• **The problem**: Please return every line of the records that contains the word "README".

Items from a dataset
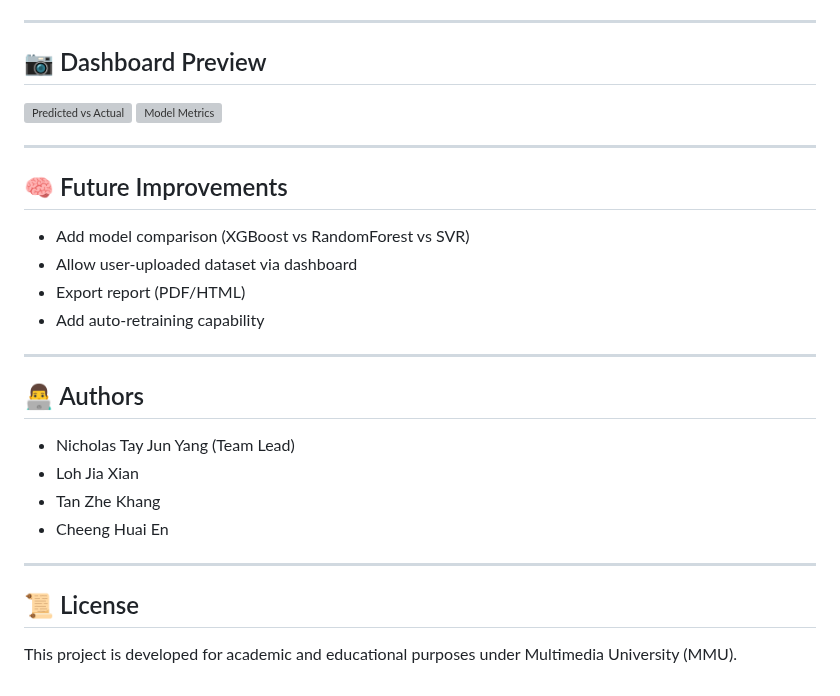
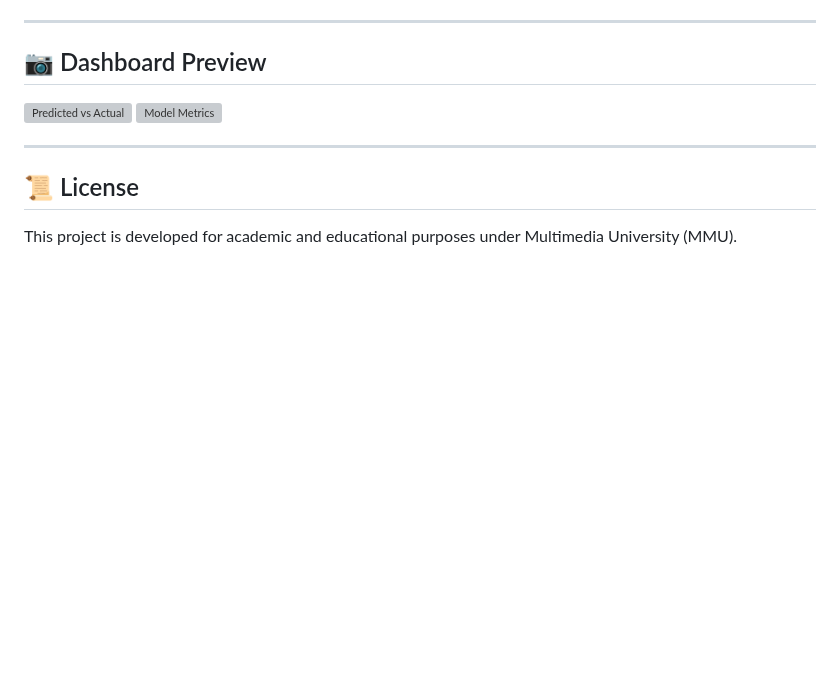
Before and after one commit to Nicholas1025/Predicting-Urban-Building-Electricity-Consumption, a Markdown page: README.md, the part around the change. GitHub-like rendering; blank space fills up the shorter version; grey boxes are pictures that could not be loaded.

```diff
--- a/README.md
+++ b/README.md
@@ -94,24 +94,6 @@ venv\Scripts\activate
 
 ---
 
-## 🧠 Future Improvements
-
-- Add model comparison (XGBoost vs RandomForest vs SVR)
-- Allow user-uploaded dataset via dashboard
-- Export report (PDF/HTML)
-- Add auto-retraining capability
-
----
-
-## 👨‍💻 Authors
-
-- Nicholas Tay Jun Yang (Team Lead)
-- Loh Jia Xian
-- Tan Zhe Khang
-- Cheeng Huai En
-
----
-
 ## 📜 License
 
 This project is developed for academic and educational purposes under Multimedia University (MMU).
```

• **Reply**:
Before and after one commit to Nicholas1025/Predicting-Urban-Building-Electricity-Consumption, a Markdown page: README.md, the part around the change. GitHub-like rendering; blank space fills up the shorter version; grey boxes are pictures that could not be loaded.
--- a/README.md
+++ b/README.md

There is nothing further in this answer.